Task instructions —
All records are to be reproduced verbatim, with images omitted.

Dataset records —

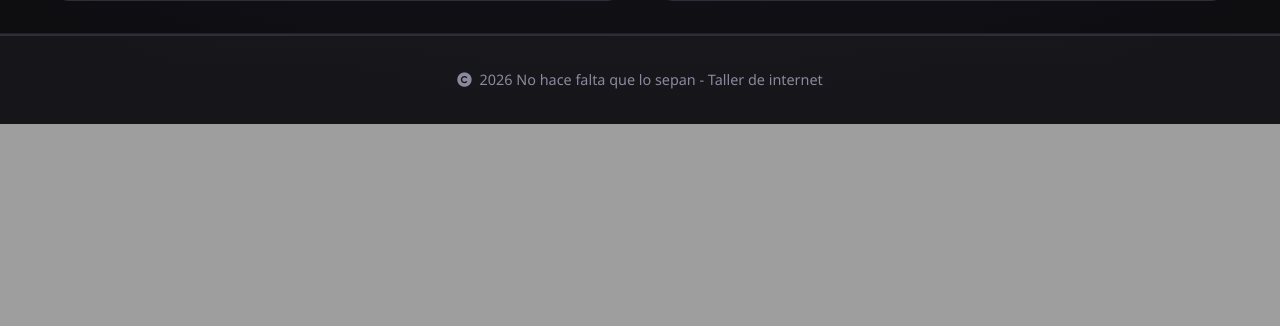
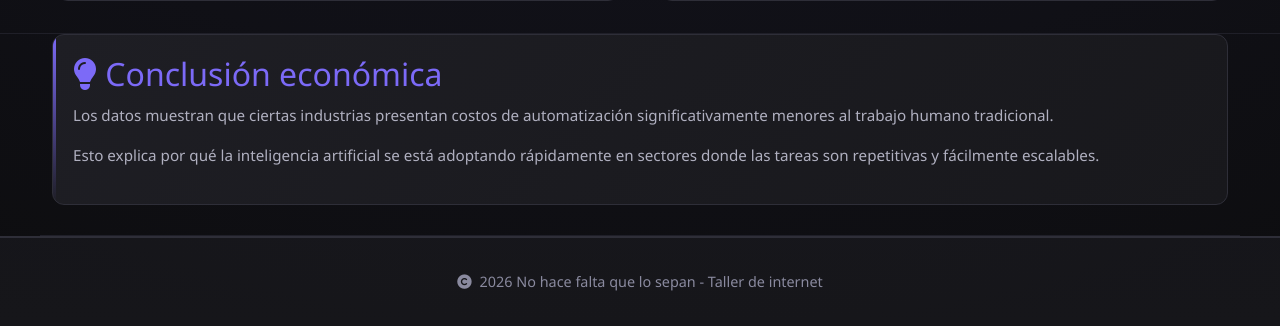
Before and after one commit to matiascena06/repogit, a Flask app: page /costos in a window 1280 px wide. Shown: the part 1182-1508 px from the top of the page. Before the commit the page ends 1306 px from the top, so only its background shows below. Run offline with Flask 3, Linux system fonts and the light colour scheme; parts of the project's set-up code (start-up, migrations or seed data) failed here and were passed over.

Commit message:
navbar corregida

```diff
--- a/templates/costos.html
+++ b/templates/costos.html
@@ -4,16 +4,36 @@
     <title>Costos</title>
     <link href="https://cdn.jsdelivr.net/npm/bootstrap@5.3.8/dist/css/bootstrap.min.css" rel="stylesheet">
     <link rel="stylesheet" href="https://cdnjs.cloudflare.com/ajax/libs/font-awesome/6.5.1/css/all.min.css">
+    <script src="https://cdn.jsdelivr.net/npm/bootstrap@5.3.8/dist/js/bootstrap.bundle.min.js"></script>
     <link rel="stylesheet" href="{{ url_for('static', filename='style.css') }}">
 </head>
 <body>
 
 <nav class="navbar navbar-expand-lg">
     <div class="container-fluid">
-        <a class="navbar-brand" href="{{ url_for('index') }}">IA vs Humano</a>
-        <div class="navbar-nav">
-            <a class="nav-link" href="{{ url_for('analisis') }}">Análisis</a>
-            <a class="nav-link active">Costos</a>
+        <a class="navbar-brand" href="{{ url_for('index') }}">
+            <i class="fa-brands fa-android"></i>
+            IA vs Humano
+            <i class="fa-solid fa-person-digging"></i>
+        </a>
+        <button class="navbar-toggler"
+                type="button"
+                data-bs-toggle="collapse"
+                data-bs-target="#navbarNav">
+            <span class="navbar-toggler-icon"></span>
+        </button>
+        <div class="collapse navbar-collapse" id="navbarNav">
+            <div class="navbar-nav ms-auto">
+                <a class="nav-link"
+                   href="{{ url_for('analisis') }}">
+                    <i class="fas fa-chart-line"></i>
+                    Análisis
+                </a>
+                <a class="nav-link active">
+                    <i class="fas fa-coins"></i>
+                    Costos
+                </a>
+            </div>
         </div>
     </div>
 </nav>
@@ -27,7 +47,6 @@
 
 <section id="graficos">
     <div class="container">
-
         <div class="info-box">
             <h2><i class="fas fa-chart-pie" style="margin-right: 10px;"></i>Análisis de costos</h2>
             <p>
@@ -35,9 +54,7 @@
                 Esto permite entender en qué casos la automatización resulta económicamente viable.
             </p>
         </div>
-
         <div class="graficos-grid">
-
             <div class="grafico-card">
                 <h3>Costo humano vs IA</h3>
                 <img src="{{ url_for('static', filename='plots/g1.png') }}">
@@ -46,7 +63,6 @@
                     Los puntos más bajos indican mayor eficiencia económica de la automatización.
                 </p>
             </div>
-
             <div class="grafico-card">
                 <h3>Sensibilidad al CapEx</h3>
                 <img src="{{ url_for('static', filename='plots/g3.png') }}">
@@ -55,10 +71,27 @@
                     Valores altos indican mayor dependencia de infraestructura tecnológica.
                 </p>
             </div>
-
         </div>
     </div>
 </section>
+
+<section class="container">
+    <div class="info-box">
+        <h2>
+            <i class="fas fa-lightbulb"></i>
+            Conclusión económica
+        </h2>
+        <p>
+            Los datos muestran que ciertas industrias presentan costos de automatización
+            significativamente menores al trabajo humano tradicional.
+        </p>
+        <p>
+            Esto explica por qué la inteligencia artificial se está adoptando rápidamente
+            en sectores donde las tareas son repetitivas y fácilmente escalables.
+        </p>
+    </div>
+</section>
+
 <footer>
     <div class="container-footer">
         <p><i class="fas fa-copyright" style="margin-right: 8px;"></i>2026 No hace falta que lo sepan - Taller de internet</p>
--- a/templates/subir_csv.html
+++ b/templates/subir_csv.html
@@ -5,6 +5,7 @@
     <title>Subir CSV</title>
     <link href="https://cdn.jsdelivr.net/npm/bootstrap@5.3.8/dist/css/bootstrap.min.css" rel="stylesheet">
     <link rel="stylesheet" href="https://cdnjs.cloudflare.com/ajax/libs/font-awesome/6.5.1/css/all.min.css">
+    <script src="https://cdn.jsdelivr.net/npm/bootstrap@5.3.8/dist/js/bootstrap.bundle.min.js"></script>
     <link rel="stylesheet" href="{{ url_for('static', filename='style.css') }}">
 </head>
 <body>
@@ -12,7 +13,9 @@
 <nav class="navbar navbar-expand-lg">
     <div class="container-fluid">
         <a class="navbar-brand" href="{{ url_for('index') }}">
+            <i class="fa-brands fa-android"></i>
             IA vs Humano
+            <i class="fa-solid fa-person-digging"></i>
         </a>
         <button class="navbar-toggler" type="button" data-bs-toggle="collapse" data-bs-target="#navbarNav">
             <span class="navbar-toggler-icon"></span>
@@ -65,6 +68,7 @@
         </form>
     </div>
 </section>
+
 <footer>
     <div class="container-footer">
         <p><i class="fas fa-copyright" style="margin-right: 8px;"></i>2026 No hace falta que lo sepan - Taller de internet</p>
```
Also changed, not shown: templates/analisis.html (+9 -2 lines), templates/index.html (+11 -21 lines), templates/riesgo.html (+25 -4 lines).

Reply to the task —
Before and after one commit to matiascena06/repogit, a Flask app: page /costos in a window 1280 px wide. Shown: the part 1182-1508 px from the top of the page. Before the commit the page ends 1306 px from the top, so only its background shows below. Run offline with Flask 3, Linux system fonts and the light colour scheme; parts of the project's set-up code (start-up, migrations or seed data) failed here and were passed over.

Commit message:
navbar corregida

```diff
--- a/templates/costos.html
+++ b/templates/costos.html
@@ -4,16 +4,36 @@
     <title>Costos</title>
     <link href="https://cdn.jsdelivr.net/npm/bootstrap@5.3.8/dist/css/bootstrap.min.css" rel="stylesheet">
     <link rel="stylesheet" href="https://cdnjs.cloudflare.com/ajax/libs/font-awesome/6.5.1/css/all.min.css">
+    <script src="https://cdn.jsdelivr.net/npm/bootstrap@5.3.8/dist/js/bootstrap.bundle.min.js"></script>
     <link rel="stylesheet" href="{{ url_for('static', filename='style.css') }}">
 </head>
 <body>
 
 <nav class="navbar navbar-expand-lg">
     <div class="container-fluid">
-        <a class="navbar-brand" href="{{ url_for('index') }}">IA vs Humano</a>
-        <div class="navbar-nav">
-            <a class="nav-link" href="{{ url_for('analisis') }}">Análisis</a>
-            <a class="nav-link active">Costos</a>
+        <a class="navbar-brand" href="{{ url_for('index') }}">
+            <i class="fa-brands fa-android"></i>
+            IA vs Humano
+            <i class="fa-solid fa-person-digging"></i>
+        </a>
+        <button class="navbar-toggler"
+                type="button"
+                data-bs-toggle="collapse"
+                data-bs-target="#navbarNav">
+            <span class="navbar-toggler-icon"></span>
+        </button>
+        <div class="collapse navbar-collapse" id="navbarNav">
+            <div class="navbar-nav ms-auto">
+                <a class="nav-link"
+                   href="{{ url_for('analisis') }}">
+                    <i class="fas fa-chart-line"></i>
+                    Análisis
+                </a>
+                <a class="nav-link active">
+                    <i class="fas fa-coins"></i>
+                    Costos
+                </a>
+            </div>
         </div>
     </div>
 </nav>
@@ -27,7 +47,6 @@
 
 <section id="graficos">
     <div class="container">
-
         <div class="info-box">
             <h2><i class="fas fa-chart-pie" style="margin-right: 10px;"></i>Análisis de costos</h2>
             <p>
@@ -35,9 +54,7 @@
                 Esto permite entender en qué casos la automatización resulta económicamente viable.
             </p>
         </div>
-
         <div class="graficos-grid">
-
             <div class="grafico-card">
                 <h3>Costo humano vs IA</h3>
                 <img src="{{ url_for('static', filename='plots/g1.png') }}">
@@ -46,7 +63,6 @@
                     Los puntos más bajos indican mayor eficiencia económica de la automatización.
                 </p>
             </div>
-
             <div class="grafico-card">
                 <h3>Sensibilidad al CapEx</h3>
                 <img src="{{ url_for('static', filename='plots/g3.png') }}">
@@ -55,10 +71,27 @@
                     Valores altos indican mayor dependencia de infraestructura tecnológica.
                 </p>
             </div>
-
         </div>
     </div>
 </section>
+
+<section class="container">
+    <div class="info-box">
+        <h2>
+            <i class="fas fa-lightbulb"></i>
+            Conclusión económica
+        </h2>
+        <p>
+            Los datos muestran que ciertas industrias presentan costos de automatización
+            significativamente menores al trabajo humano tradicional.
+        </p>
+        <p>
+            Esto explica por qué la inteligencia artificial se está adoptando rápidamente
+            en sectores donde las tareas son repetitivas y fácilmente escalables.
+        </p>
+    </div>
+</section>
+
 <footer>
     <div class="container-footer">
         <p><i class="fas fa-copyright" style="margin-right: 8px;"></i>2026 No hace falta que lo sepan - Taller de internet</p>
--- a/templates/subir_csv.html
+++ b/templates/subir_csv.html
@@ -5,6 +5,7 @@
     <title>Subir CSV</title>
     <link href="https://cdn.jsdelivr.net/npm/bootstrap@5.3.8/dist/css/bootstrap.min.css" rel="stylesheet">
     <link rel="stylesheet" href="https://cdnjs.cloudflare.com/ajax/libs/font-awesome/6.5.1/css/all.min.css">
+    <script src="https://cdn.jsdelivr.net/npm/bootstrap@5.3.8/dist/js/bootstrap.bundle.min.js"></script>
     <link rel="stylesheet" href="{{ url_for('static', filename='style.css') }}">
 </head>
 <body>
@@ -12,7 +13,9 @@
 <nav class="navbar navbar-expand-lg">
     <div class="container-fluid">
         <a class="navbar-brand" href="{{ url_for('index') }}">
+            <i class="fa-brands fa-android"></i>
             IA vs Humano
+            <i class="fa-solid fa-person-digging"></i>
         </a>
         <button class="navbar-toggler" type="button" data-bs-toggle="collapse" data-bs-target="#navbarNav">
             <span class="navbar-toggler-icon"></span>
@@ -65,6 +68,7 @@
         </form>
     </div>
 </section>
+
 <footer>
     <div class="container-footer">
         <p><i class="fas fa-copyright" style="margin-right: 8px;"></i>2026 No hace falta que lo sepan - Taller de internet</p>
```
Also changed, not shown: templates/analisis.html (+9 -2 lines), templates/index.html (+11 -21 lines), templates/riesgo.html (+25 -4 lines).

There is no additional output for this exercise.